‘Mondrian’ mini dress by Yves Saint Laurent. This dress was inspired by Piet Mondrian’s piece of art in 1930. this dress was then created in 1980.

Orange Evening Dress 1963-4. labelled ‘Mary Quants Ginger Group’. Full length A-Line dress with stripes of maroon and cream. The stripes where a big hit in the 60s. These stripes inspired the stripes on my jacket.

Acid Yellow Suit 1965-7. Labelled ‘Andre Courreges, Paris’. This suit is very bright and bold. Miniskirts in the 60s where very popular to women. The shape of the jacket is quite fitted, this is where I took the shape inspiration from for my jacket.

This is my Fashion Illustration. I created this on Illustrator clashing my two eras together. I blended the two decades together by researching the 2 eras properly. The shape of the jacket is a mixture of them both, the bodice is just a straight edge to edge jacket which was popular in the 60s. The cape on the jacket is taken from the 30s and acts as a shawl.
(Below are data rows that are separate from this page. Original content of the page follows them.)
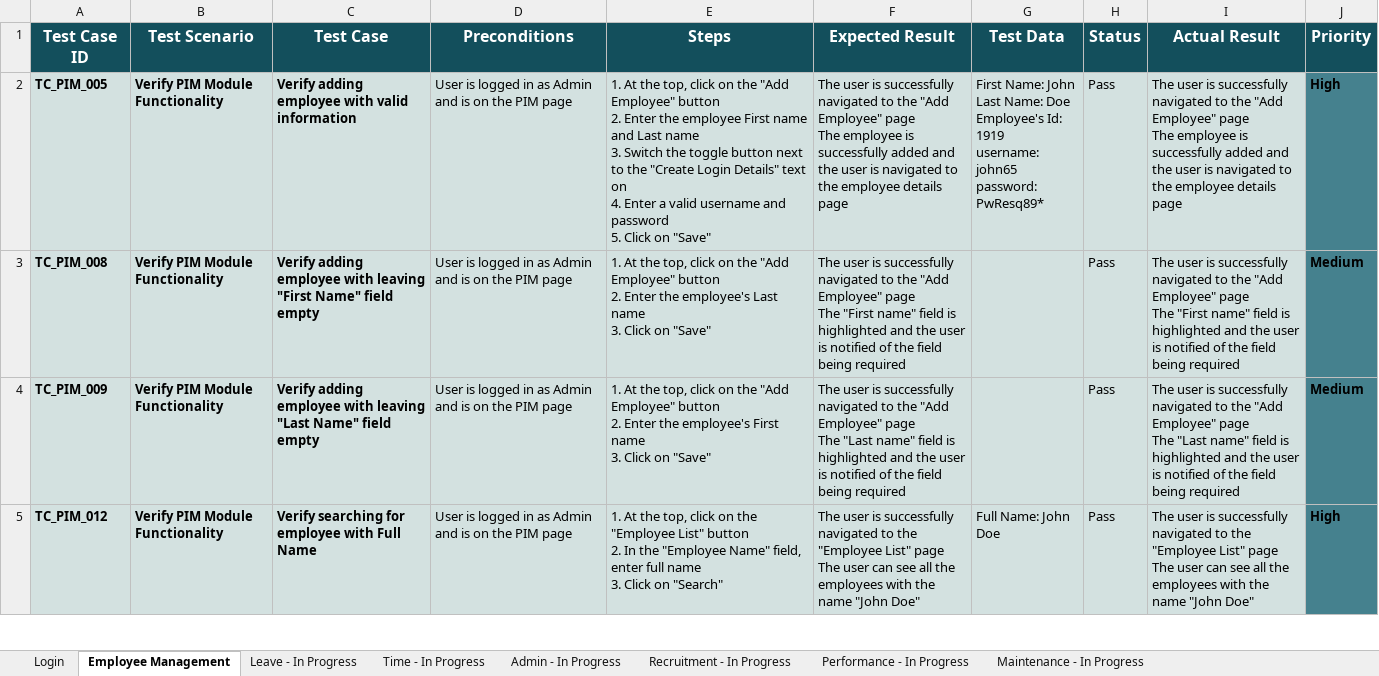
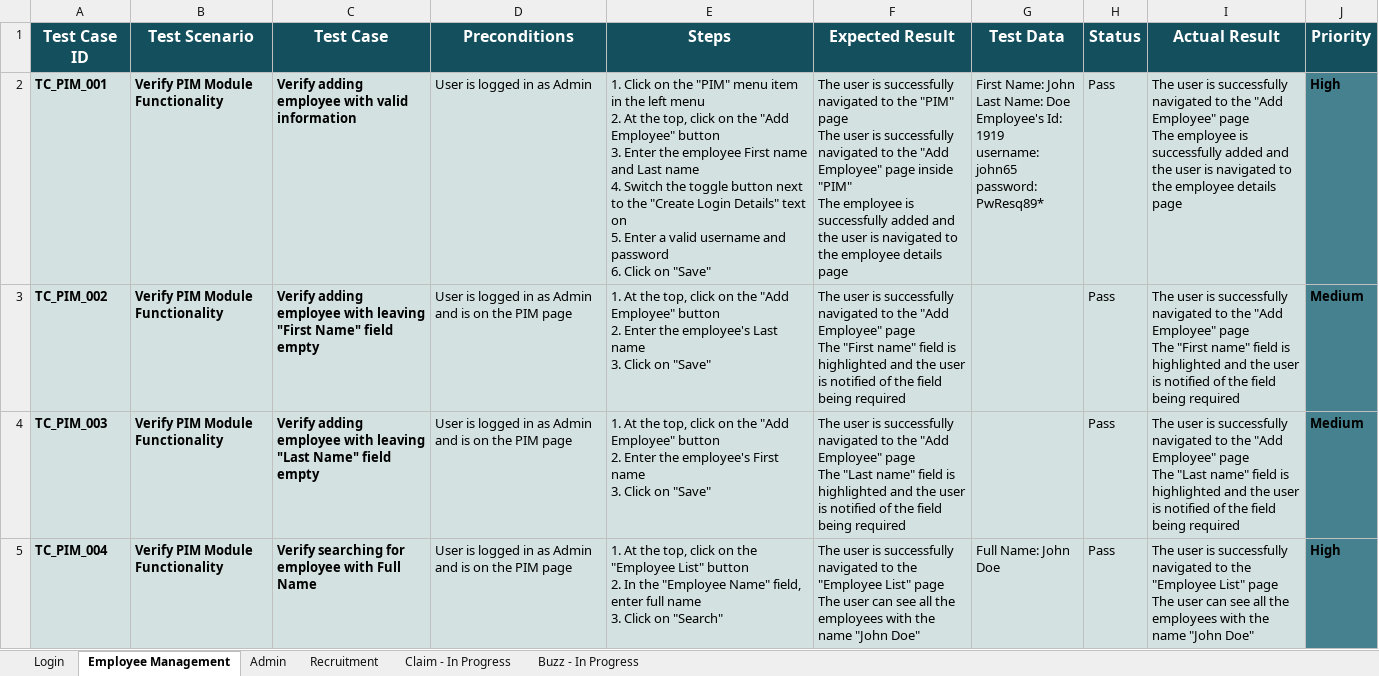
Before and after one commit to adamxngy/OrangeHRM, an Excel workbook: Test_Cases.xlsx, sheet Employee Management, drawn as a sheet; only a part is shown; values as stored, in another font and other column widths than the file's, no borders; conditional formats not drawn; ↵ is a line break in a cell; the diff covers the shown part only; the diff names each change by its address in the sheet, - before the commit and + after, or states it on an @@ line.

```diff
--- a/Test_Cases.xlsx (sheet Employee Management)
+++ b/Test_Cases.xlsx (sheet Employee Management)
-sheet tab: Admin - In Progress
+sheet tab: Admin
-sheet tab: Recruitment - In Progress
+sheet tab: Recruitment
-sheet tab: Performance - In Progress
+sheet tab: Claim - In Progress
-sheet tab: Maintenance - In Progress
+sheet tab: Buzz - In Progress
-sheet tab: Leave - In Progress
-sheet tab: Time - In Progress
-A2 (Test Case ID): TC_PIM_005
+A2 (Test Case ID): TC_PIM_001
-D2 (Preconditions): User is logged in as Admin and is on the PIM page
+D2 (Preconditions): User is logged in as Admin
-E2 (Steps): 1. At the top, click on the "Add Employee" button ↵ 2. Enter the employee First name and Last name ↵ 3. Switch the toggle button next to the "Create Login Details" text on ↵ 4. Enter a valid username and password ↵ 5. Click on…
+E2 (Steps): 1. Click on the "PIM" menu item in the left menu ↵ 2. At the top, click on the "Add Employee" button ↵ 3. Enter the employee First name and Last name ↵ 4. Switch the toggle button next to the "Create Login Details" text on ↵ 5. Enter a valid username and password ↵ 6. Click on…
-F2 (Expected Result): …to the "Add Employee" page ↵ The employee…
+F2 (Expected Result): …to the "PIM" page ↵ The user is successfully navigated to the "Add Employee" page inside "PIM" ↵ The employee…
-A3 (Test Case ID): TC_PIM_008
+A3 (Test Case ID): TC_PIM_002
-A4 (Test Case ID): TC_PIM_009
+A4 (Test Case ID): TC_PIM_003
-A5 (Test Case ID): TC_PIM_012
+A5 (Test Case ID): TC_PIM_004
```
Also changed, not shown: 3 edited cells elsewhere in this sheet, sheet Admin, sheet Recruitment, sheet Claim - In Progress, sheet Buzz - In Progress, sheet Login.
The colours are bright and bold coming from Pop Art. The stripes where also a popular trend n the 60s. The bow is from the 30s as a lot of jackets in that decade had bow fastenings.

These are both inspired by Pop-Art in the 1960s. The bright colours are inspired by Andy Warhol.

These are both inspired by Modernism in the 1930s. The flowers are taken from art pieces by Georgia O’Keeffe

These are more Pop-Art samples. I carried on experimenting here more by adding a lot of bright colour.

My final photo has been edited on photoshop. The photo I used was a Pop-Art photo but to link it to the 1930s I added a Georgia O’Keeffe background I made myself by merging a few of her pieces together. The bow in my hair has been made more speckled to give the Roy Lichtenstein dot effect. I also made my top and lips brighter and bolder to stand out. I have made my two eras clash by showing them both in one photo. They are two very different eras so you can see the difference in this picture.

Final presentation.  

Updated presentation, Alise Sleaford.